Sketchtasy by Mattilda Bernstein Sycamore; Arsenal Pulp Press, $17.95

Lambda Award-winning author Mattilda Bernstein Sycamore draws from her time spent living in Boston in 1995 to inform "Sketchtasy," a coming-of-age novel combining drugs, gay culture, adventure, spirit, and a group of ragtag friends who buoy each other through thick and thin.

Manning the helm of the melodramatic rocket ship is Alexa, an outspoken, color-coiffed 21-year-old queen who narrates the novel with breakneck-speed stream-of-consciousness that migrates from annoyance to hunger to coke mirrors to gay Boston in all its 1990s sequined glam and faded glory. The bars and clubs Alexa and her pals party in ring true. Their "little youth corner" hangout in the Eagle, Sundays at the Avalon nightclub, screeching Green Line trains, Luxor, Jacques, Glad Day Bookshop (where she met BFF Polly, "the fag behind the counter"), the Combat Zone, "scary South End gays," cruising the muddy paths of the Fens, hustling at Park Square — readers who were there are in for a surreal treat.

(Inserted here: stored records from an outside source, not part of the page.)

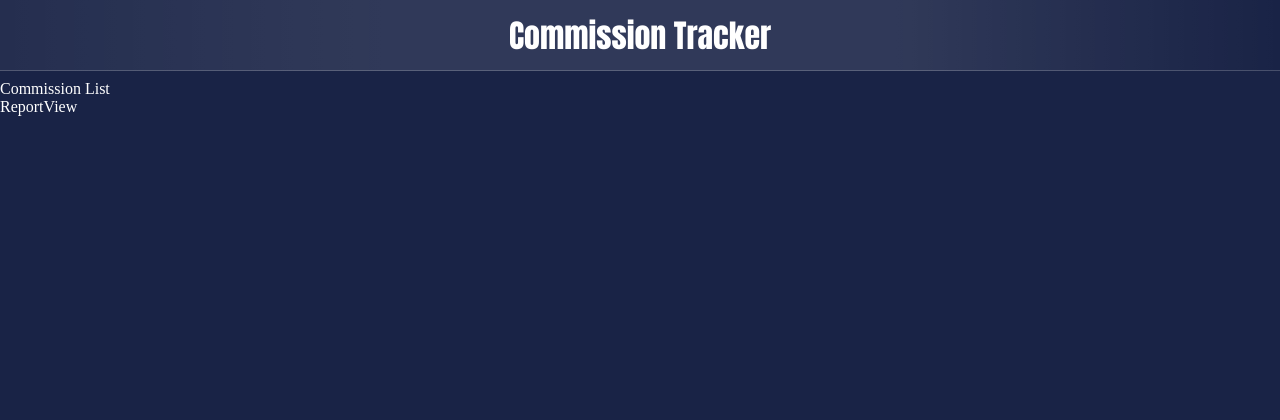
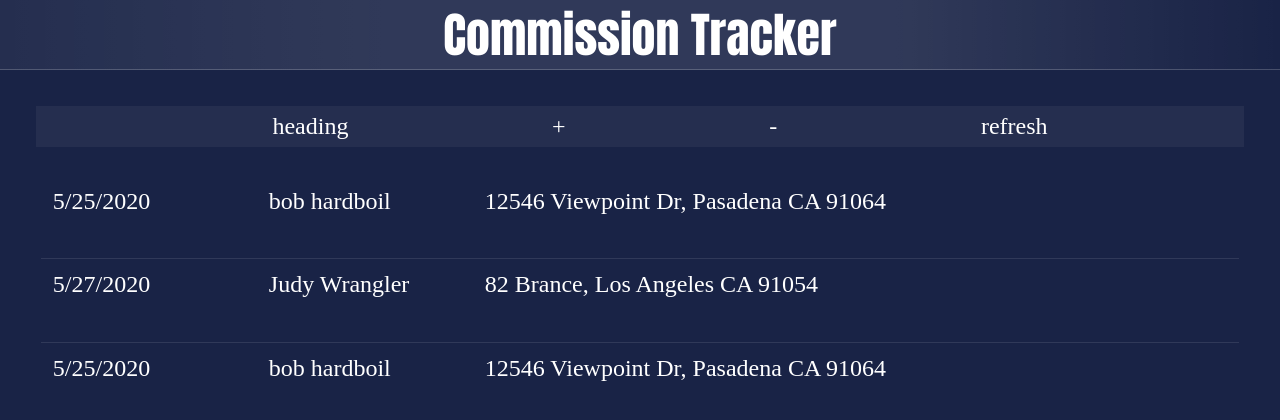
Before and after one commit to stockampj/electron-react-app-with-local-store, a React app: page / in a window 1280 px wide. Shown: the top 420 px of the page. Built offline with nearby package versions, Linux system fonts and the light colour scheme; the HTML template or start-up script is replaced by a standard one.

Commit message:
add commission components

```diff
--- a/src/assets/css/App.css
+++ b/src/assets/css/App.css
@@ -1,9 +1,18 @@
 /* Main CSS file */
+
+* {
+  box-sizing: border-box;
+}
 
 body {
   background: rgba(25,35,70,1);
   margin: 0px;
   color: white;
+  font-size: 1.5em;
+}
+
+.hidden {
+  display: none;
 }
 
 .test-button {
--- a/src/components/App.js
+++ b/src/components/App.js
@@ -4,7 +4,7 @@ import React, { Component } from 'react'
 import TestButton from './TestButton.jsx'
 import AgentView from './AgentView.jsx'
 import TopPanel from './TopPanel.jsx'
-import CommissionList from './CommissionList.jsx'
+import CommissionView from './CommissionView.jsx'
 import ReportView from './ReportView.jsx'
 
 function App() {
@@ -14,8 +14,8 @@ function App() {
         {/* <TestButton/>
         <AgentView/> */}
         <TopPanel/>
-        <CommissionList/>
-        <ReportView/>
+        <CommissionView/>
+        {/* <ReportView/> */}
       </div>
     )
   }
--- /dev/null
+++ b/src/components/CommissionItem.jsx
@@ -0,0 +1,68 @@
+import React, { useImperativeHandle } from 'react'
+import {useState} from 'react'
+export default function CommissionItem (props){
+
+  const [selectedItem, setselectedItem] = useState(false)
+
+  const  {
+    id,
+    date,
+    agent,
+    address,
+    price,
+    totalCommissionRate,
+    kpCommissionRate,
+    agentCommissionRate,
+    tcFee,
+    otherAgentFees,
+    notes
+  } = props
+
+  function handleExpandedViewToggle (){
+    setselectedItem(!selectedItem)
+  }
+  const selectedClass = (selectedItem) ? 'selected-item' : ''
+  const showClass = (selectedItem) ? '' : 'hide-expanded-view'
+
+
+
+  return (
+    <div className={`commission-item ${selectedClass}`} id={`commision-id:${id}`} onClick={()=>{handleExpandedViewToggle()}}>
+      <div className="commission-short-view">
+        <div className="commission-data">{date}</div>
+        <div className="commission-data">{agent}</div>
+        <div className="commission-data address">{address}</div>
+      </div>
+      <div className={`commission-expanded-view ${showClass}`}>
+        <div className="commission-data">
+          <div className="data-label">Price</div>
+          <div>$ {price.toLocaleString('en-US')}</div>
+        </div>
+        <div className="commission-data">
+            <div className="data-label">Total Commission ({totalCommissionRate}%)</div>
+            <div>$ {((price*totalCommissionRate*0.01)).toLocaleString('en-US')}</div>
+        </div>
+        <div className="commission-data">
+          <div className="data-label">KP Commission ({kpCommissionRate}%)</div>
+          <div>$ {((price*kpCommissionRate*0.01)).toLocaleString('en-US')}</div>
+        </div>
+        <div className="commission-data">
+          <div className="data-label">Agent Commission ({agentCommissionRate}%)</div>
+          <div>$ {((price*agentCommissionRate*0.01)).toLocaleString('en-US')}</div>
+        </div>
+        <div className="commission-data">
+          <div className="data-label">TC Fee</div>
+          <div>$ {tcFee.toLocaleString('en-US')}</div>
+        </div>
+        <div className="commission-data">
+          {/*<div className="data-label">
+           </div><div>{otherAgentFees}</div>*/}
+        </div>
+        <div className="commission-data">
+          <div className="data-label"></div>
+          <div>{notes}</div>
+        </div>
+      </div>
+    </div>
+  )
+}
--- a/src/components/CommissionList.jsx
+++ b/src/components/CommissionList.jsx
@@ -1,8 +1,92 @@
 import React from 'react'
+import CommissionItem from './CommissionItem.jsx'
 
-
-export default function CommissionList (){
-  return (
-    <div>Commission List</div>
+export default function CommissionList () {
+  const commissionList = [
+    {
+      id: 1,
+      date: '5/25/2020',
+      agent: 'bob hardboil',
+      address: '12546 Viewpoint Dr, Pasadena CA 91064',
+      price: 5000000,
+      totalCommissionRate: 2.5,
+      kpCommissionRate: .5,
+      agentCommissionRate: 2,
+      tcFee: 500,
+      otherAgentFees: [
+        {
+          feeName: 'taxes',
+          feeCost: 20
+        },
+        {
+          feeName: 'services',
+          feeCost: 100
+        }
+      ],
+      notes: 'This transaction was a "delight" /sarcasm'
+    },
+    {
+      id: 2,
+      date: '5/27/2020',
+      agent: 'Judy Wrangler',
+      address: '82 Brance, Los Angeles CA 91054',
+      price: 300000,
+      totalCommissionRate: 2.5,
+      kpCommissionRate: .5,
+      agentCommissionRate: 2,
+      tcFee: 500,
+      otherAgentFees: [
+        {
+          feeName: 'services',
+          feeCost: 100
+        }
+      ],
+      notes: 'This transaction was wonderful'
+    },
+    {
+      id: 3,
+      date: '5/25/2020',
+      agent: 'bob hardboil',
+      address: '12546 Viewpoint Dr, Pasadena CA 91064',
+      price: 5000000,
+      totalCommissionRate: 2.5,
+      kpCommissionRate: .5,
+      agentCommissionRate: 2,
+      tcFee: 500,
+      otherAgentFees: [
+        {
+          feeName: 'taxes',
+          feeCost: 20
+        },
+        {
+          feeName: 'services',
+          feeCost: 100
+        }
+      ],
+      notes: 'This transaction was a "delight" /sarcasm'
+    }
+  ]
+  return(
+    <div className="commission-list">
+      {
+        commissionList.map((commission)=>{
+          return  (<CommissionItem
+            key={commission.id}
+            id={commission.id}
+            date={commission.date}
+            agent={commission.agent}
+            address={commission.address}
+            price={commission.price}
+            totalCommissionRate={commission.totalCommissionRate}
+            kpCommissionRate={commission.kpCommissionRate}
+            agentCommissionRate={commission.agentCommissionRate}
+            tcFee={commission.tcFee}
+            otherAgentFees={commission.otherAgentFees}
+            notes={commission.notes}
+          />
+          )
+        })
+      }
+    </div>
   )
 }
--- /dev/null
+++ b/src/components/CommissionStyles.css
@@ -0,0 +1,104 @@
+.commission-view-wrapper {
+  width: 100%;
+  height: calc(100vh - 70px);
+  position: relative;
+  padding: 1.5em;
+}
+
+.commission-view {
+  /* border: solid thin rgba(255,255,255,.2); */
+  height: 100%;
+  width: 100%;
+  position: relative;
+  display: flex;
+  flex-direction: column;
+  /* justify-content: space-between; */
+}
+
+.commission-tools-wrapper {
+  background: rgba(255,255,255,.05);
+  margin-bottom: 1em;
+  /* border: thin solid rgba(255,255,255,.2); */
+}
+
+ul.tools-list {
+  list-style: none;
+  display: flex;
+  flex-direction: row;
+  justify-content: space-evenly;
+  margin: 0px;
+}
+
+.commission-tool {
+  padding: .3em;
+}
+.commission-tool:hover {
+  background-color: rgba(255,255,255,.3);
+  cursor: pointer;
+}
+
+.commission-list {
+  display: flex;
+  width: 100%;
+  flex-direction: column;
+  padding: .2em;
+}
+
+.commission-item {
+  margin: 0em 0em .5em 0em;
+  border-top: solid 1px rgba(255,255,255,.1);
+  padding: .5em;
+}
+
+.commission-item:hover {
+  cursor: pointer;
+  background-color: rgba(255,255,255,.2);
+}
+
+.commission-item:first-child{
+  border: none;
+}
+
+.commission-short-view{
+  position: relative;
+  display:flex;
+  width: 100%;
+  /* justify-content: space-between; */
+}
+
+.commission-expanded-view {
+  margin-top: 1em;
+  margin-left: 3em;
+  font-size: .8em;
+  display: flex;
+  flex-direction: row;
+  flex-wrap: wrap;
+  height: 200px;
+  transition: height .3s;
+}
+
+.commission-expanded-view.hide-expanded-view {
+  height: 0em;
+  overflow: hidden;
+}
+
+.commission-data {
+  min-width: 8em;
+  width: 10%;
+  margin-right: 1em;
+  /* background-color:red; */
+}
+
+.address {
+  min-width: 20em;
+}
+
+.selected-item {
+  background-color: rgba(255,255,255,.05);
+}
+
+.data-label {
+  color: rgba(255,255,255,.5);
+  font-style: italic;
+  font-size: .7em;
+}
--- /dev/null
+++ b/src/components/CommissionTools.jsx
@@ -0,0 +1,16 @@
+import React from 'react'
+
+export default function CommisionTools () {
+  return (
+    <div className="commission-tools-wrapper">
+      <div className="commission-tools">
+        <ul className="tools-list">
+          <li className="commission-tool">heading</li>
+          <li className="commission-tool">+</li>
+          <li className="commission-tool">-</li>
+          <li className="commission-tool">refresh</li>
+        </ul>
+      </div>
+    </div>
+  )
+}
--- /dev/null
+++ b/src/components/CommissionView.jsx
@@ -0,0 +1,15 @@
+import React from 'react'
+import CommissionTools from './CommissionTools.jsx'
+import CommissionList from './CommissionList.jsx'
+import './CommissionStyles.css'
+
+export default function CommissionView (){
+  return (
+    <div className="commission-view-wrapper">
+      <div className="commission-view">
+        <CommissionTools/>
+        <CommissionList/>
+      </div>
+    </div>
+  )
+}
--- a/src/components/TopPanel.css
+++ b/src/components/TopPanel.css
@@ -21,7 +21,6 @@
 .top-panel-spacer {
   width: 100%;
   height: 70px;
-  margin-bottom: 10px;
   /* background-color: purple; */
 }
 
```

Alexa laments while walking across Boston, "I'm trying to figure out who's worse, the gay people who look at me like I'm trash, the straight couples who look at me like I'm going to steal their unborn child, or the straight guys who look at me like they want me dead."

The artificial energy of Ecstasy, speedballs, and cocaine rules the day, as does some clever banter courtesy of Alexa and friends. Alexa unravels before our eyes, hustling tricks, demanding steep prices ("a hundred is my starting point"), and visiting her therapist in an effort to process her father's sexual abuse when she was a child. She also mourns acquaintances in other cities who disappear into the great AIDS vortex. "Everywhere in San Francisco, really, you went to a club one week, and the next week the DJ was dead." The book reminds that 1990s gay life was rife with drugs, ACT UP meetings, buzzing pagers, and waves of evaporated friends.

Readers will feel the sting of pills hitting the back of their throats, the sogginess of a packed nightclub and its throbbing heartbeat, and the whirlwind of perceptions in Alexa's drug-addled mind as she navigates pain, desire, hurt, and hope. Sycamore's third novel is a kaleidoscopic carnival ride through life, love, sex, yearning, and the synergy of best friends, but it doesn't shy away from the torment of being queer.

Mattilda Bernstein Sycamore reads from "Sketchtasy" on Wed., Jan. 23, 7 p.m. at City Lights in SF. She will appear with Rebecca Brown at the SF Public Library main branch on Thurs., Jan. 24, 6 p.m.; Alley Cat Books in SF on Sun., Jan. 27, 6 p.m. with Diana Cage; and in Oakland at East Bay Booksellers, 7 p.m. on Tues., Jan. 29.